“Today is a good day for religious freedom in Massachusetts,” said Rachel Laser, AU’s executive director. “Money taken from the taxes of all citizens should go to funding projects for the public good, not religious imagery in houses of worship.”

The case, Caplan v. Town of Acton, was brought by Americans United, in partnership with attorneys Douglas Mishkin and Joshua Cumby of the Venable law firm, on behalf of 13 Massachusetts taxpayers and was spurred by concerns from AU’s Massachusetts chapter. The case challenged the town’s decision to use the Massachusetts Community Preservation Act, through which communities can provide government grants to private landowners for the restoration of historic buildings, to restore houses of worship.

Acton wanted to give $100,000 worth of grant money to a church for restoration of stained-glass windows with religious imagery and a “Master Plan” to evaluate the restoration needs of the church itself and two other church-owned properties. The church has an active congregation and in its grant request, it conceded that it wanted taxpayer funding so that it could save its own money for religious programming.

“People should not be compelled to contribute to a church to which they do not belong,” Ronal Madnick, president of the Massachusetts chapter and an AU board member, told AU’s Church & State magazine when the case was filed. “Every Acton taxpayer who wishes to support churches because of their historic value to the community is free to contribute. If a church needs money to preserve or restore its buildings, it should raise that money from its own members.

“Government should not pick and choose which churches to support,” Madnick continued. “Allowing these grants to proceed will only lead to more requests for funds by other houses of worship, and the town or city will be inviting accusations of religious favoritism if those requests are denied.”

AU is hopeful that Massachusetts courts ultimately will agree and stop Acton from allowing taxpayer money to fund houses of worship.

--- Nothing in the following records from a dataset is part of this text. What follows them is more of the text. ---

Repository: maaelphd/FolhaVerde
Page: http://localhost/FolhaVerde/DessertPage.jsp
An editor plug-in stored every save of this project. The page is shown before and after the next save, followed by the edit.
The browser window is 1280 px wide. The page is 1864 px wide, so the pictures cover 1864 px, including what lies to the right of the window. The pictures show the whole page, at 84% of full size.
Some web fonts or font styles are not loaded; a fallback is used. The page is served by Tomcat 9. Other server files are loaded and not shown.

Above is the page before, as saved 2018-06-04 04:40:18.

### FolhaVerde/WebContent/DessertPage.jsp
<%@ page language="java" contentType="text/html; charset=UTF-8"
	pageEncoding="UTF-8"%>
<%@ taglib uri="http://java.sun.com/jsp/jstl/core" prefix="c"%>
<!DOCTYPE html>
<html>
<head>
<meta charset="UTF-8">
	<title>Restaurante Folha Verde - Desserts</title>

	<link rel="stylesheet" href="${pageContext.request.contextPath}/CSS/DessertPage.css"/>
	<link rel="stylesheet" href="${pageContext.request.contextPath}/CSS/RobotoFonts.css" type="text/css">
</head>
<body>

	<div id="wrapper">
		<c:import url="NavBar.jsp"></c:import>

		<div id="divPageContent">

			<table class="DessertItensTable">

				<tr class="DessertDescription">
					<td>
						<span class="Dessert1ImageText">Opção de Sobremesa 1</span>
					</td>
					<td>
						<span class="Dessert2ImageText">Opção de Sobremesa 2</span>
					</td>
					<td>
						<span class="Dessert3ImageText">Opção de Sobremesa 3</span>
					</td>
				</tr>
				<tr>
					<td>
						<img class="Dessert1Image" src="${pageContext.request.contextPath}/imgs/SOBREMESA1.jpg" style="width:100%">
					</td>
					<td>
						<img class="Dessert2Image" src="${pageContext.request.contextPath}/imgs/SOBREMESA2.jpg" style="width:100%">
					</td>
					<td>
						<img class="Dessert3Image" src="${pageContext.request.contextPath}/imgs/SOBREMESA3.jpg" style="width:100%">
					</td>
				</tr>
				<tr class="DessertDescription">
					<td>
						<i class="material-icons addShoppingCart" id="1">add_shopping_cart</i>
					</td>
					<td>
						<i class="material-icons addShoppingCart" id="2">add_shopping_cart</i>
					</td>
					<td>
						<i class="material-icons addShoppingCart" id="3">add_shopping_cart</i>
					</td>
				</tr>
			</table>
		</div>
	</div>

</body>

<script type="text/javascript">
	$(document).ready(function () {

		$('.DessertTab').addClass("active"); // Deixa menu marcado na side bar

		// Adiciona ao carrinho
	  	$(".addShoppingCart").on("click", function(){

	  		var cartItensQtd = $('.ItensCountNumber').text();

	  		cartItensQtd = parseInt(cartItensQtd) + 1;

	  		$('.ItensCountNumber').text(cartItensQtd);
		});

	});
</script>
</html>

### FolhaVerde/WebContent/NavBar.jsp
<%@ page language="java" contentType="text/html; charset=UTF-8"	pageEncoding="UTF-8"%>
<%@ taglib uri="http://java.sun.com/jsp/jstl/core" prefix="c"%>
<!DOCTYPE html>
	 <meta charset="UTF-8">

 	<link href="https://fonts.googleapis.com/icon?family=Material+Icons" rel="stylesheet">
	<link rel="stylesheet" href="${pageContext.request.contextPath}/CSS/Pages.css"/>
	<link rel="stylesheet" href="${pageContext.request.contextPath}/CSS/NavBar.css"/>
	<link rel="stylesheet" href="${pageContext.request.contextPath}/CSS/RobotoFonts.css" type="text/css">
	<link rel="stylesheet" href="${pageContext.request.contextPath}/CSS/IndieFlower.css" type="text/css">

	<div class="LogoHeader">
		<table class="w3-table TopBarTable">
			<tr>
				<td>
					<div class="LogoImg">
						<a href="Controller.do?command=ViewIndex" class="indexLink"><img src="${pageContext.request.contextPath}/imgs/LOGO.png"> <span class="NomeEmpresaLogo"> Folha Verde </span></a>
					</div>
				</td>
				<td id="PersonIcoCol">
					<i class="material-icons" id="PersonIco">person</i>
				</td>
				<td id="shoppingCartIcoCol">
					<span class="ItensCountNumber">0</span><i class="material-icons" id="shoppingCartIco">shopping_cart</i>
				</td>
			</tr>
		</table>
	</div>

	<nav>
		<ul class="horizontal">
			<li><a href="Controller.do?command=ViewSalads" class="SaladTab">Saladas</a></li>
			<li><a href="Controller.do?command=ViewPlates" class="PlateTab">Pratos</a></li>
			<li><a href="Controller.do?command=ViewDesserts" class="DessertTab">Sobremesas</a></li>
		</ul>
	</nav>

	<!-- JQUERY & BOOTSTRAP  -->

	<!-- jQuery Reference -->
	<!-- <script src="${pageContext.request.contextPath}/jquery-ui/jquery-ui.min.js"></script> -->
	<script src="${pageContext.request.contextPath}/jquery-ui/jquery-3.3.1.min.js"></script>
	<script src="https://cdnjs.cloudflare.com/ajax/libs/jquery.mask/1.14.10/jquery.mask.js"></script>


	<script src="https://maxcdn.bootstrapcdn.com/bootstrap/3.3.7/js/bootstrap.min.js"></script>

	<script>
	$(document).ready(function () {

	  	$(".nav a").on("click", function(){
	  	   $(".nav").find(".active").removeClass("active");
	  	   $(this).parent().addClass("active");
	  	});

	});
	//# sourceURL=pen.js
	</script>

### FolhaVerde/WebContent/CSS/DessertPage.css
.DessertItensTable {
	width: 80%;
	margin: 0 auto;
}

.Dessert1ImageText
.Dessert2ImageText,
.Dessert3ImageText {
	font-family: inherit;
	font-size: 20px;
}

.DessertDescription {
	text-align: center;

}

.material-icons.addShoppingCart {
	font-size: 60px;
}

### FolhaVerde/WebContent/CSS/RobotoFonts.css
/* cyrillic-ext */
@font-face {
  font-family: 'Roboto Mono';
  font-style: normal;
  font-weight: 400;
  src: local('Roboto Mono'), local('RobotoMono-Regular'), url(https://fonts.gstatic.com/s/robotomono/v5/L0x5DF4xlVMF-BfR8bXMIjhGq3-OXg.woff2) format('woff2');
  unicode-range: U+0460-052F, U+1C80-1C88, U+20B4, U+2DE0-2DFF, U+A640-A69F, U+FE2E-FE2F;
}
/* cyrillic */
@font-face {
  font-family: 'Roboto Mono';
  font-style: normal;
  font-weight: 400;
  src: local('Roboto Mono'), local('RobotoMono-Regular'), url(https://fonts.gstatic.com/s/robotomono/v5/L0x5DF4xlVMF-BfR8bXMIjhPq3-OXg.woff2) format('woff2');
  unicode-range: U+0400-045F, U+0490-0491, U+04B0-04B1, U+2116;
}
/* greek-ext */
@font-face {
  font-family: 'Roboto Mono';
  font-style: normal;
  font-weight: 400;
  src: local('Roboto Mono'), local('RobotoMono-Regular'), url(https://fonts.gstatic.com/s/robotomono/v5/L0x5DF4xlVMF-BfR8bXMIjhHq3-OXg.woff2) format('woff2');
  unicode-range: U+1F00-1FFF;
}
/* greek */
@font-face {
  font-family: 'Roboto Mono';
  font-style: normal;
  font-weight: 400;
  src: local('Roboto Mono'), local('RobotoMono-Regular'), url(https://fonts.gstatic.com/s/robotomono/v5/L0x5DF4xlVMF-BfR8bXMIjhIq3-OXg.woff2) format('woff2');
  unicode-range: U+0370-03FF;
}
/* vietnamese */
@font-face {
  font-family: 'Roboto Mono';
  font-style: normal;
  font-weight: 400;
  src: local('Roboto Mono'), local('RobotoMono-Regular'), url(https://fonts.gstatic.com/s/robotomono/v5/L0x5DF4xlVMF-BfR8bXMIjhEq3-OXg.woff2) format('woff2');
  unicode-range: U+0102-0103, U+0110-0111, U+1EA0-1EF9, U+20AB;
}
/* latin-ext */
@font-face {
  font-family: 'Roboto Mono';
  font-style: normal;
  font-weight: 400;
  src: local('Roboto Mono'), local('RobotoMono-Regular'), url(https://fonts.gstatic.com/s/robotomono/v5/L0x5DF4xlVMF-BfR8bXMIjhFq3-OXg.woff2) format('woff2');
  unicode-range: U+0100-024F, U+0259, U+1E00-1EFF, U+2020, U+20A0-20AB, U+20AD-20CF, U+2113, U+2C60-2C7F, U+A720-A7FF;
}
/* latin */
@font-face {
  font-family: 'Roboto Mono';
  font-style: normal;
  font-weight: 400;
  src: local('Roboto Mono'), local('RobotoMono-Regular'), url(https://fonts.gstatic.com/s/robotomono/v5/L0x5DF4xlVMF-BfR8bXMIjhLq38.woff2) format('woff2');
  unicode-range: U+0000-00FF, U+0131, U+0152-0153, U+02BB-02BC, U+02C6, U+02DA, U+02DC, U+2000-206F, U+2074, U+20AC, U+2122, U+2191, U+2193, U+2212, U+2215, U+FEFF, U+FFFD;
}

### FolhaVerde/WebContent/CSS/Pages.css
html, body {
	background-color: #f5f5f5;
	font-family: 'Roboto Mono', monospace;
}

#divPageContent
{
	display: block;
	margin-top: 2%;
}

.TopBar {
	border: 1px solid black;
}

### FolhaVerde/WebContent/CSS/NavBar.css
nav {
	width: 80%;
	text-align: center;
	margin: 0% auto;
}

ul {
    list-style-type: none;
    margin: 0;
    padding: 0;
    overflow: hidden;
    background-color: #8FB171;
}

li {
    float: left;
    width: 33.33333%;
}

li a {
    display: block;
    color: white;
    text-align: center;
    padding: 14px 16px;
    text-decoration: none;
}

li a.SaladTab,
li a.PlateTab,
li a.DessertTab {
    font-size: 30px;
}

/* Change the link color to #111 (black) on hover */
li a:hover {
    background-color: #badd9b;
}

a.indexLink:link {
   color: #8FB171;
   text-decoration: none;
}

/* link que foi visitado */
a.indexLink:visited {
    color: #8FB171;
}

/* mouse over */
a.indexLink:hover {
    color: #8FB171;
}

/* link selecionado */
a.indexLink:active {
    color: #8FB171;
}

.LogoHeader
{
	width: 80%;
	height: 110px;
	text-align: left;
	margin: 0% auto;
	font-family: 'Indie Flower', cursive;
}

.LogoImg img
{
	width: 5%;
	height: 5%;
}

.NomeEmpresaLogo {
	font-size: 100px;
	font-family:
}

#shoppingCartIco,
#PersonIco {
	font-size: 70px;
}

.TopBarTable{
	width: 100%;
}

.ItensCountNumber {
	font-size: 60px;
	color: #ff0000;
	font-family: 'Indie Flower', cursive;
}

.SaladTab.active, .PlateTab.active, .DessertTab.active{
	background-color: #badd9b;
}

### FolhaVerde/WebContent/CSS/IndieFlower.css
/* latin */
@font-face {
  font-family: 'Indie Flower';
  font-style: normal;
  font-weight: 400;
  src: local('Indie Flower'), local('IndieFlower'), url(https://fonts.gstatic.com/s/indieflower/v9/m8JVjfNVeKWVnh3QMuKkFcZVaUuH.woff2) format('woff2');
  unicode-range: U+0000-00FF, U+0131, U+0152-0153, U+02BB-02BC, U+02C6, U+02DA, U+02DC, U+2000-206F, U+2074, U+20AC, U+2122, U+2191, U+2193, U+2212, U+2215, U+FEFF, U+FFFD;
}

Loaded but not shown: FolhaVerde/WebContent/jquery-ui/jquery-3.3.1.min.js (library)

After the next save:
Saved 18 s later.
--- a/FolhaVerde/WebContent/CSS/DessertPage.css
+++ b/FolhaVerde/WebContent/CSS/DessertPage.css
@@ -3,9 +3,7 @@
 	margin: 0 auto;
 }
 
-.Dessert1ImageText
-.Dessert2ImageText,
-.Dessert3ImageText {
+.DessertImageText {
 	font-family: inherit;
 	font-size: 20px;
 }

“We understand that these long-standing houses of worship are part of Massachusetts’ history,” said Eric Rothschild, AU’s senior litigation counsel. “But the constitutional principle of separation of religion and government, which protects all citizens’ religious freedom, is an even more fundamental part of its history and its values. The court’s decision today clearly reflects that.”